NOD mice is a model for autoimmune type I diabetes. When infected with S.mansoni or exposed to SEA, these mice do not develop diabetes (2).  To try to elucidate the mechanism, Zaccone et al (3) examined the effect of SEA on Foxp3+ Treg levels. Now, Treg cells are very important for controlling the immune response (hence the name Treg-regulatory T cells). One of the most important roles of these cells is establishing self-tolerance. Any failure of self tolerance would potentially lead to the development of autoimmunity. What has been observed is that injection of SEA to NOD mice increases the population of CD4+Foxp3+T cells in the pancreas. SEA generates Foxp3+ T cells from naïve CD4 T cells in a TGF-b dependent fashion. This effect was shown to happen directly and indirectly (by upregulation of CLR on dendritic cells), which suggests a synergistic response. Specific CLR upregulated by SEA include galectins 1 and 3, SIGN-R1 and DEC-205. Moreover, SEA is capable to alternatively activate macrophages (4), consistent with the effect of other helminths (5). Depletion of CD25+ T cells from splenocytes of SEA-treated NOD mice restored their ability to transfer diabetes to recipient animals, supporting the role of Treg in diabetes prevention in SEA-treated NOD mice. In contrast, depletion of CD25+ T cells from splenocytes of serum worm antigen (SWA)-treated NOD mice did not restore the ability to transfer diabetes to recipient NOD mice. This suggests that SEA and SWA protect against diabetes by different mechanisms, and that protection from SEA is mediated primarily by Tregs.
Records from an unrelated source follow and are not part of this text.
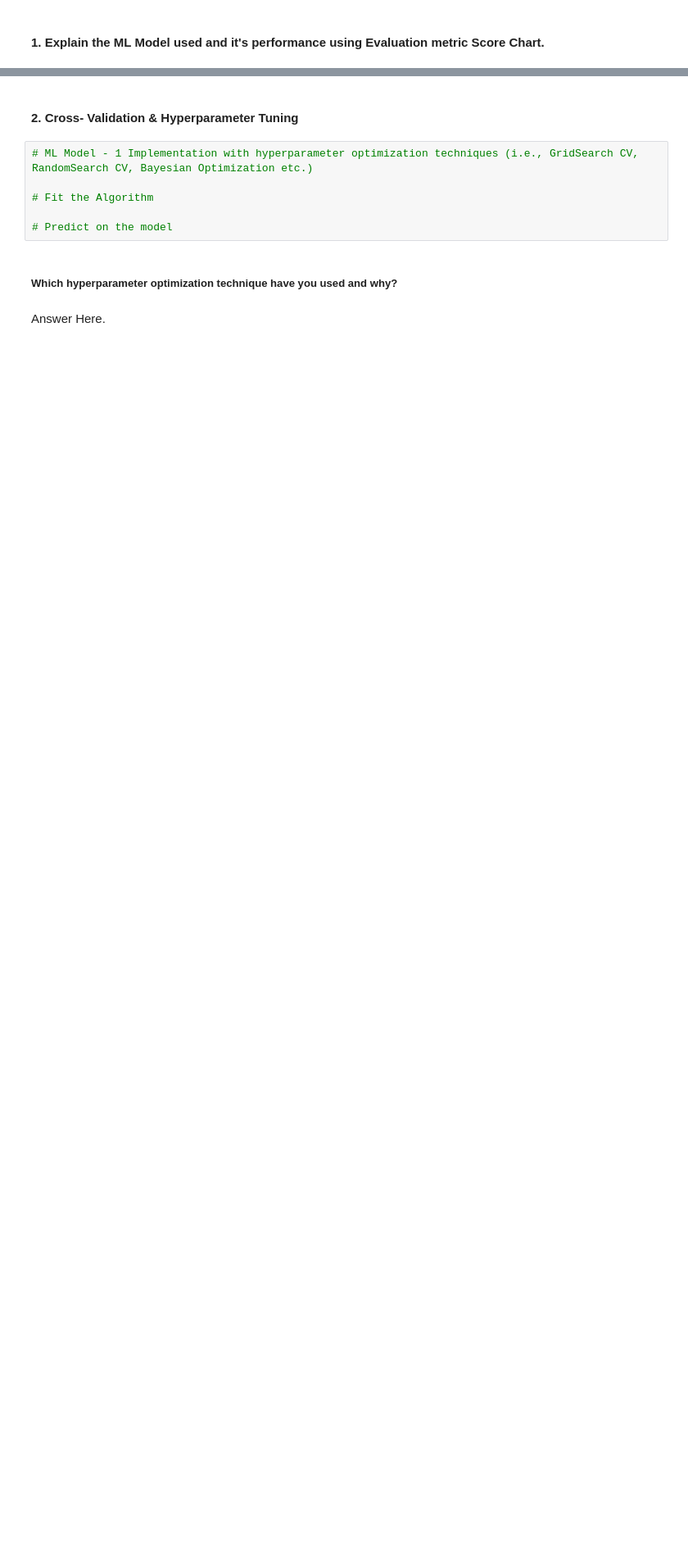
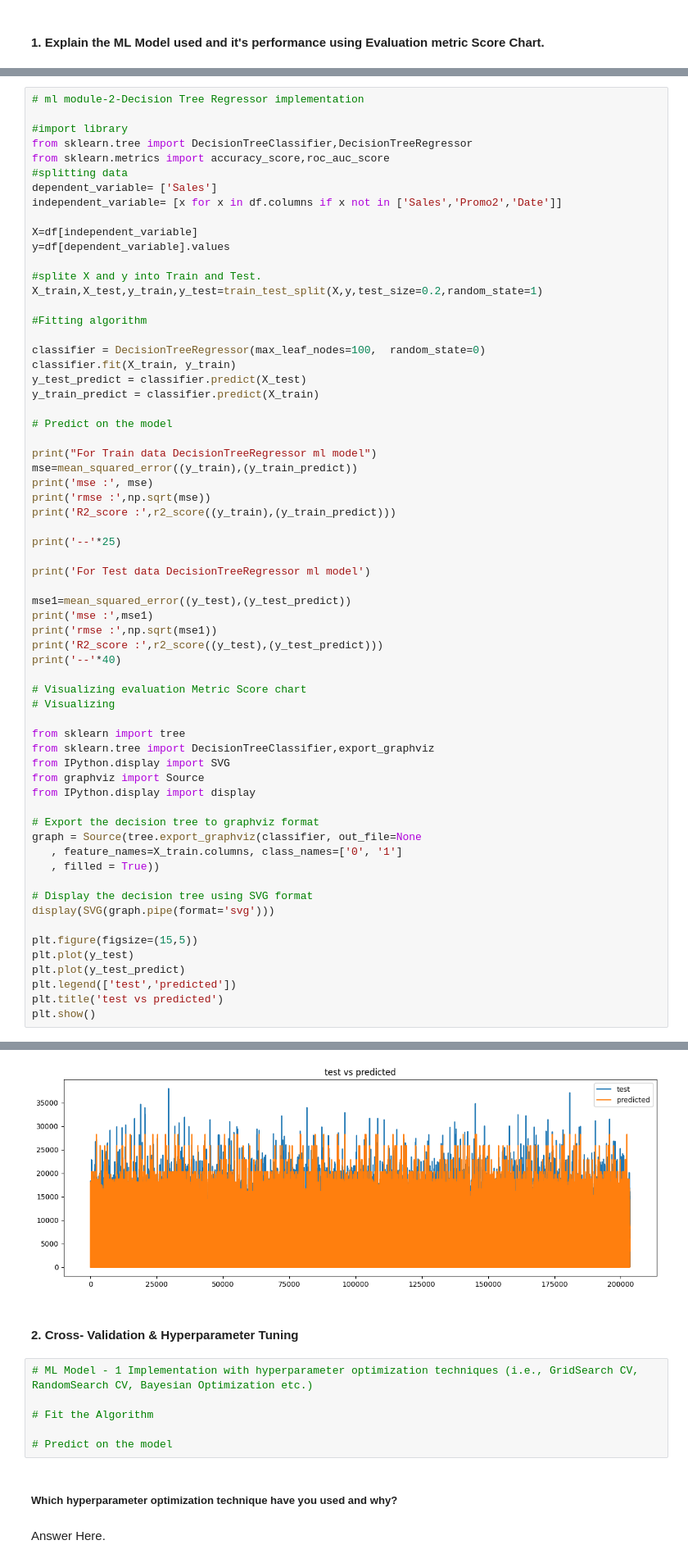
Before and after one commit to chetansgode/Rossmann_Retail_Sales_prediction, a Jupyter notebook: (Retail_Sales_prediction)ML_Submission_Template.ipynb, the cells around one changed output, grey strips where cells are left out. Shown at 82% size. Saved outputs shown, nothing was run; the diff lists cells and outputs as text; blank space fills up the shorter version.

Commit message:
done decision tree regression

```diff
--- a/(Retail_Sales_prediction)ML_Submission_Template.ipynb
+++ b/(Retail_Sales_prediction)ML_Submission_Template.ipynb
@@ -1612,0 +1555,65 @@ Decision_tree_score- 0.9979254808459563
+# %%
+# ml module-2-Decision Tree Regressor implementation
+
+#import library
+from sklearn.tree import DecisionTreeClassifier,DecisionTreeRegressor
+from sklearn.metrics import accuracy_score,roc_auc_score
+#splitting data
+dependent_variable= ['Sales']
+independent_variable= [x for x in df.columns if x not in ['Sales','Promo2','Date']]
+
+X=df[independent_variable]
+y=df[dependent_variable].values
+
+#splite X and y into Train and Test.
+X_train,X_test,y_train,y_test=train_test_split(X,y,test_size=0.2,random_state=1)
+
+#Fitting algorithm
+
+classifier = DecisionTreeRegressor(max_leaf_nodes=100,  random_state=0)
+classifier.fit(X_train, y_train)
+y_test_predict = classifier.predict(X_test)
+y_train_predict = classifier.predict(X_train)
+
+# Predict on the model
+
+print("For Train data DecisionTreeRegressor ml model")
+mse=mean_squared_error((y_train),(y_train_predict))
+print('mse :', mse)
+print('rmse :',np.sqrt(mse))
+print('R2_score :',r2_score((y_train),(y_train_predict)))
+
+print('--'*25)
+
+print('For Test data DecisionTreeRegressor ml model')
+
+mse1=mean_squared_error((y_test),(y_test_predict))
+print('mse :',mse1)
+print('rmse :',np.sqrt(mse1))
+print('R2_score :',r2_score((y_test),(y_test_predict)))
+print('--'*40)
+
+# Visualizing evaluation Metric Score chart
+# Visualizing
+
+from sklearn import tree
+from sklearn.tree import DecisionTreeClassifier,export_graphviz
+from IPython.display import SVG
+from graphviz import Source
+from IPython.display import display
+
+# Export the decision tree to graphviz format
+graph = Source(tree.export_graphviz(classifier, out_file=None
+   , feature_names=X_train.columns, class_names=['0', '1']
+   , filled = True))
+
+# Display the decision tree using SVG format
+display(SVG(graph.pipe(format='svg')))
+
+plt.figure(figsize=(15,5))
+plt.plot(y_test)
+plt.plot(y_test_predict)
+plt.legend(['test','predicted'])
+plt.title('test vs predicted')
+plt.show()
+# %% [output]
@@ -1613,3 +1631,4 @@ Decision_tree_score- 0.9979254808459563
+[figure, added]
 # %% [markdown]
 #### 2. Cross- Validation & Hyperparameter Tuning
 # %%
```
Also changed, not shown: parts of 7 cells of this notebook.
The protective effect of S.mansoni on other Th-1 type autoimmune diseases has also been observed. For instance, helminth infection seems to protect against the course of multiple sclerosis (MS) (6). Although this study did not correlate infection with S.mansoni and the severity of MS exclusively, animal models of experimental autoimmune encephalitis (EAE) (an animal model for MS) infected with S.mansoni exhibit reduced levels of proinflammatory cytokines and CNS inflammation (7, 8). Exposure to S.mansoni eggs and/or infection also protects mice from TBNS-induced colitis (animal model for Chron's disease) (910), collagen-induced arthritis (animal model for rheumatoid arthritis) (11), Grave's disease (12), and allergic diseases (13, 14). This challenges the Th1/Th2 dichotomy and suggests that there are other mechanisms by which S.mansoni modulates the immune system. 

The rise in inflammatory and autoimmune conditions may not only have a nutritional basis. Lack of exposure to some essential parasites for the development of the immune system by adoption of extreme hygiene practices during early infancy may increase the risk of allergic and autoimmune diseases. A healthy lifestyle should not only include avoiding industrialized foods, but also being exposed to different pathogens which help shape our immune system. 

ResearchBlogging.orgZaccone P, Burton O, Miller N, Jones FM, Dunne DW, & Cooke A (2009). Schistosoma mansoni egg antigens induce Treg that participate in diabetes prevention in NOD mice. European journal of immunology, 39 (4), 1098-107 PMID: 19291704